**Work to complete**.
Repeat the data below exactly, dropping any pictures it holds.

Before-and-after page screenshots:
____

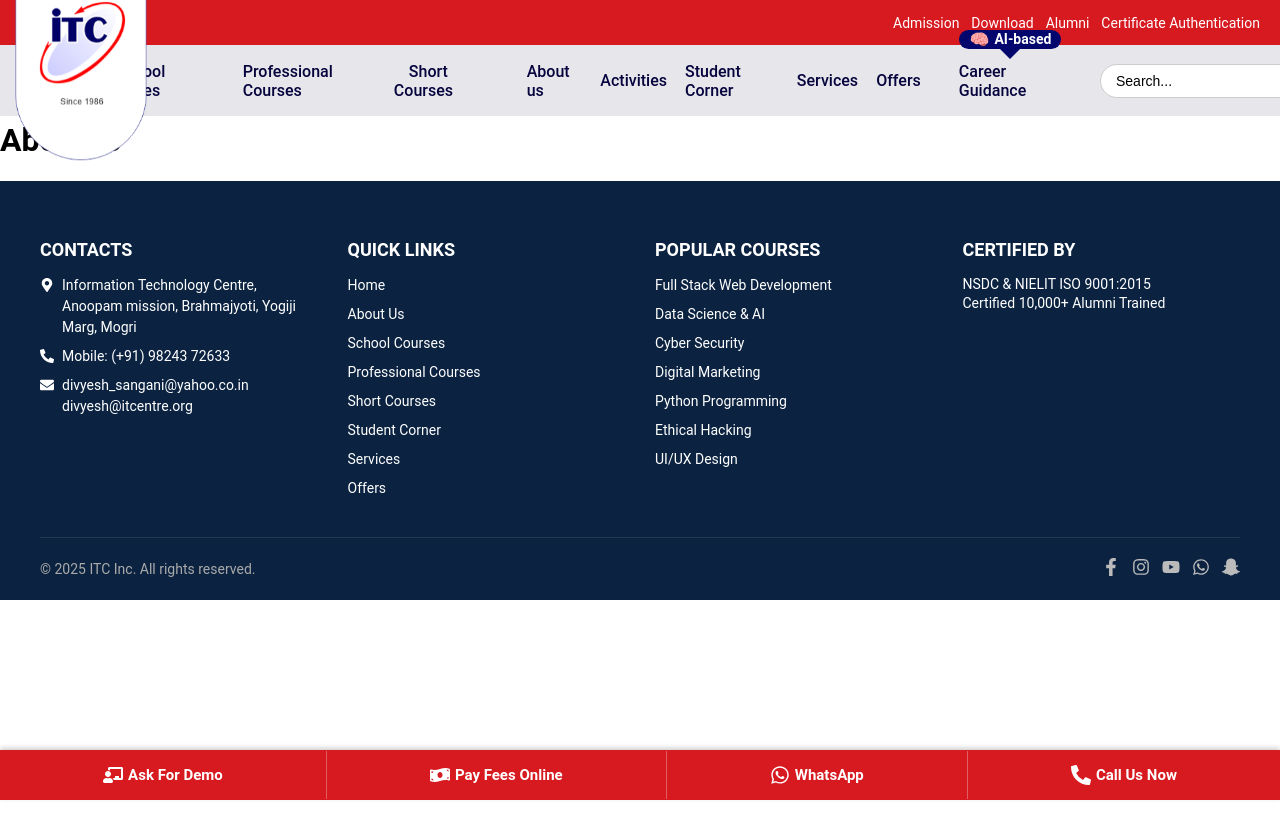
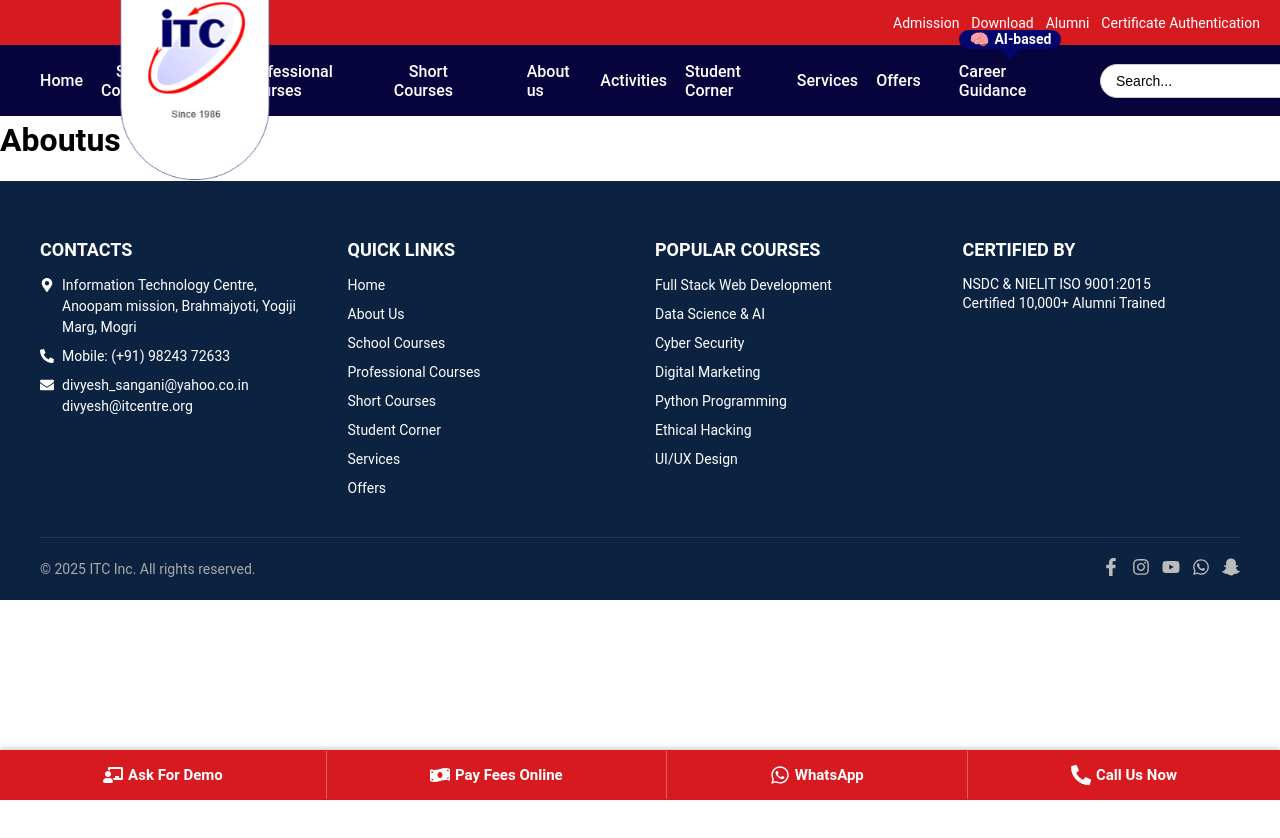
Before and after one commit to AnoopamITC/web_codeshare, a React (Vite) app in the folder frontend/itc/: page /aboutus in a window 1280 px wide. Shown: the top 838 px of the page. Built offline with nearby package versions, Linux system fonts and the light colour scheme.

Commit message:
header updated

```diff
--- a/frontend/itc/src/layout/ulayout/Header.css
+++ b/frontend/itc/src/layout/ulayout/Header.css
@@ -43,7 +43,7 @@
   position: fixed;
   top: 45px;
   width: 100%;
-  background-color: #e6e6eb;
+  background-color: #06033d;
   display: flex;
 
   align-items: center;
@@ -111,33 +111,36 @@
   /* This creates the little triangle at the bottom */
 }
 
-
-/* ===== Floating Frame Logo ===== */
+/* ===== Floating Frame Logo (in red area) ===== */
 .floating-frame {
   position: absolute;
   top: 0;
-  left: 15px;
+  left: 40px;
   z-index: 200;
 }
 
 .floating-frame img {
-  height: 160px;
-  width: auto;
-  max-width: 140px;
+  height: 180px;
+  width: 150px;
+  padding-left: 80px;
 }
 
-/* ===== Mini Logo inside Blue Bar ===== */
+/* ===== Mini Logo inside Blue Bar (only when scrolled) ===== */
 .mini-logo {
   position: absolute;
-  left: 20px;
+  left: 40px;
   top: 6px;
-  height: 50px;
+  height: 60px;
+  z-index: 101;
+  padding-left: 60px;
   transition: opacity 0.25s ease, transform 0.25s ease;
   pointer-events: none;
+  display: flex;
+  align-items: center;
 }
 
 .mini-logo img {
-  height: 50px;
+  height: 30px;
 }
 
 .mini-logo.hidden {
@@ -158,7 +161,7 @@
 }
 
 .nav-links a {
-  color: #06033d;
+  color: #ffffff;
   text-decoration: none;
   font-size: 16px;
   font-weight: 500;
--- a/frontend/itc/src/layout/ulayout/Header.jsx
+++ b/frontend/itc/src/layout/ulayout/Header.jsx
@@ -1,7 +1,7 @@
 import React, { useState, useEffect } from "react";
 import "./Header.css";
 import frameImg from "/wp_1.png"; // big floating logo
-import smallLogo from "/itc.png"; // smaller version for blue bar
+import smallLogo from "/logoframe_itc.png"; // smaller version for blue bar
 import { Link } from "react-router-dom";
 import {FaSearch} from "react-icons/fa";
 export default function Header() {
```
Also changed, not shown: frontend/itc/public/logoframe_itc.png (added).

____

**Your solution**.
Before and after one commit to AnoopamITC/web_codeshare, a React (Vite) app in the folder frontend/itc/: page /aboutus in a window 1280 px wide. Shown: the top 838 px of the page. Built offline with nearby package versions, Linux system fonts and the light colour scheme.

Commit message:
header updated

```diff
--- a/frontend/itc/src/layout/ulayout/Header.css
+++ b/frontend/itc/src/layout/ulayout/Header.css
@@ -43,7 +43,7 @@
   position: fixed;
   top: 45px;
   width: 100%;
-  background-color: #e6e6eb;
+  background-color: #06033d;
   display: flex;
 
   align-items: center;
@@ -111,33 +111,36 @@
   /* This creates the little triangle at the bottom */
 }
 
-
-/* ===== Floating Frame Logo ===== */
+/* ===== Floating Frame Logo (in red area) ===== */
 .floating-frame {
   position: absolute;
   top: 0;
-  left: 15px;
+  left: 40px;
   z-index: 200;
 }
 
 .floating-frame img {
-  height: 160px;
-  width: auto;
-  max-width: 140px;
+  height: 180px;
+  width: 150px;
+  padding-left: 80px;
 }
 
-/* ===== Mini Logo inside Blue Bar ===== */
+/* ===== Mini Logo inside Blue Bar (only when scrolled) ===== */
 .mini-logo {
   position: absolute;
-  left: 20px;
+  left: 40px;
   top: 6px;
-  height: 50px;
+  height: 60px;
+  z-index: 101;
+  padding-left: 60px;
   transition: opacity 0.25s ease, transform 0.25s ease;
   pointer-events: none;
+  display: flex;
+  align-items: center;
 }
 
 .mini-logo img {
-  height: 50px;
+  height: 30px;
 }
 
 .mini-logo.hidden {
@@ -158,7 +161,7 @@
 }
 
 .nav-links a {
-  color: #06033d;
+  color: #ffffff;
   text-decoration: none;
   font-size: 16px;
   font-weight: 500;
--- a/frontend/itc/src/layout/ulayout/Header.jsx
+++ b/frontend/itc/src/layout/ulayout/Header.jsx
@@ -1,7 +1,7 @@
 import React, { useState, useEffect } from "react";
 import "./Header.css";
 import frameImg from "/wp_1.png"; // big floating logo
-import smallLogo from "/itc.png"; // smaller version for blue bar
+import smallLogo from "/logoframe_itc.png"; // smaller version for blue bar
 import { Link } from "react-router-dom";
 import {FaSearch} from "react-icons/fa";
 export default function Header() {
```
Also changed, not shown: frontend/itc/public/logoframe_itc.png (added).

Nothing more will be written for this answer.